Building permits, January 2018
Canadian municipalities issued $8.4 billion in building permits in January, up 5.6% following a 2.5% rise in December. The value of permits for three components rose, while industrial buildings (-18.6%) and single-family dwellings (-1.3%) declined. The January increase was largely due to higher construction intentions for multi-family dwellings in Ontario.
Value of permits rebounds for multi-family dwellings in Ontario
The value of permits for multi-family dwellings in Ontario rose 71.0% (+$404.3 million) to $974.0 million in January, more than offsetting the 39.7% decline (-$374.7 million) reported the previous month. Nationally, apartments accounted for approximately three-quarters of the value of permits for multi-family dwellings in January, while row houses made up just under 18%. The rest of the multi-family dwelling component is comprised of permits for doubles such as semi-detached homes, and minor residential additions and renovations (permits under $50,000).
Toronto leads the gains among census metropolitan areas
In January, 16 of the 36 census metropolitan areas (CMAs) reported gains, led by Toronto.
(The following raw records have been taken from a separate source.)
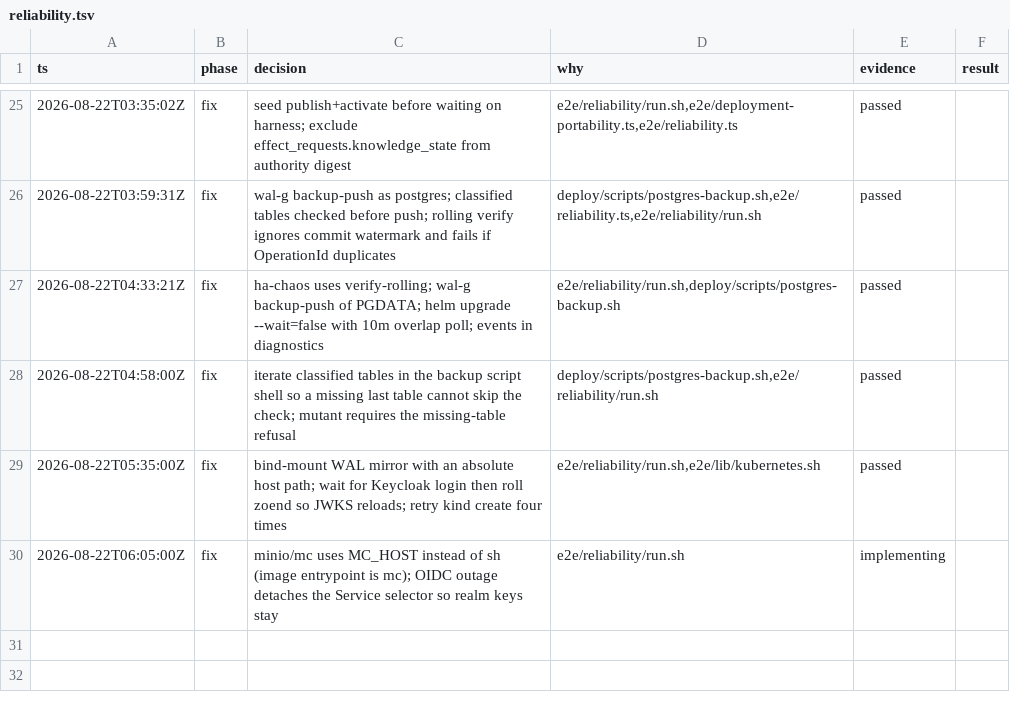
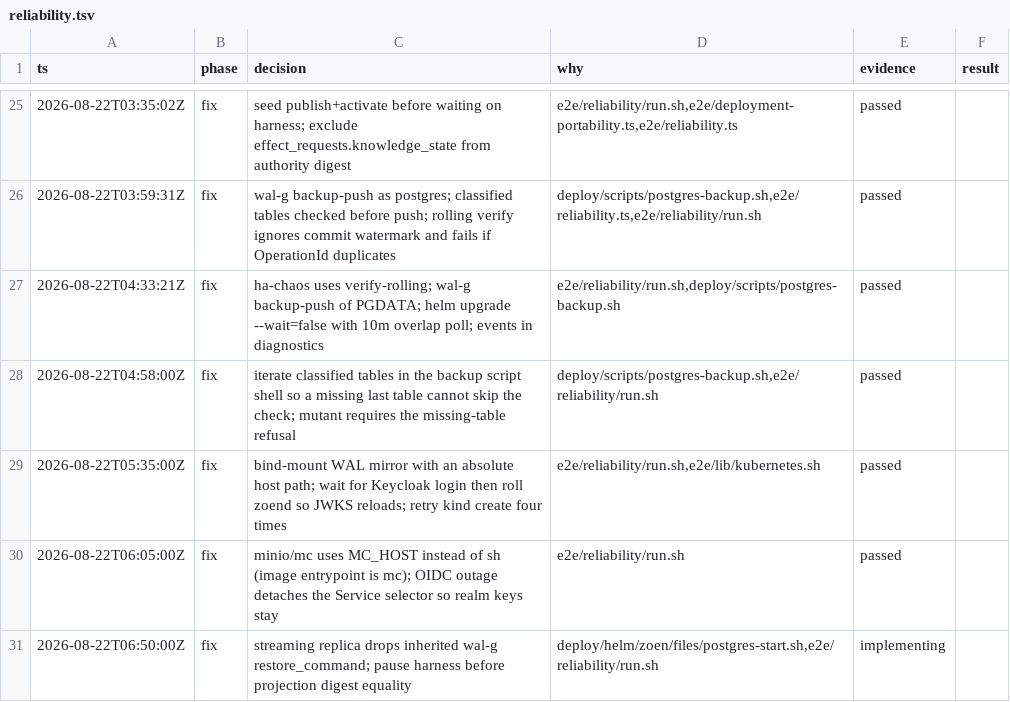
Before and after one commit to EnzoTironi/OS, a TSV file: .audit/reliability.tsv, drawn as a sheet; only a part is shown, gaps mark what is left out.

Commit message:
Stop streaming replicas from inheriting wal-g archive recovery
pg_basebackup copies the primary postgresql.auto.conf, so a restored
replica tried wal-g restore_command, failed with /wal-g/wal-g: not found,
and CrashLoopBackOff. Replica start now drops restore_command and
recovery.signal and streams. The projection digest check pauses the
harness so live commits cannot move authority.

```diff
--- a/.audit/reliability.tsv
+++ b/.audit/reliability.tsv
@@ -29,2 +29,3 @@ ts	phase	decision	why	evidence	result
 2026-08-22T05:35:00Z	fix	bind-mount WAL mirror with an absolute host path; wait for Keycloak login then roll zoend so JWKS reloads; retry kind create four times	e2e/reliability/run.sh,e2e/lib/kubernetes.sh	passed
-2026-08-22T06:05:00Z	fix	minio/mc uses MC_HOST instead of sh (image entrypoint is mc); OIDC outage detaches the Service selector so realm keys stay	e2e/reliability/run.sh	implementing
+2026-08-22T06:05:00Z	fix	minio/mc uses MC_HOST instead of sh (image entrypoint is mc); OIDC outage detaches the Service selector so realm keys stay	e2e/reliability/run.sh	passed
+2026-08-22T06:50:00Z	fix	streaming replica drops inherited wal-g restore_command; pause harness before projection digest equality	deploy/helm/zoen/files/postgres-start.sh,e2e/reliability/run.sh	implementing
```
Also changed, not shown: 3 other files.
The total value of permits reported by municipalities in Toronto increased 25.5% to $1.8 billion in January, following a 14.0% decline in December. The increase mainly stemmed from multi-family dwellings, which hit $590.3 million in January, bouncing back from $311.0 million in December, the lowest point in 2017. The second largest gain was reported in the CMA of London, up 89.3% (+$77.5 million) from December, also due to multi-family dwellings.
New this month in the Building Permits Survey
Starting with this release, Statistics Canada will be publishing unadjusted data by type of structure and type of work. Each building permit submitted has an identified type of structure and type of work approved for construction. For example, a permit could be issued for an improvement (type of work) to an existing hotel (type of structure). There are six main types of work: new residential and non-residential construction, improvements, conversions, deconversions, garage and carports, and in-ground swimming pools.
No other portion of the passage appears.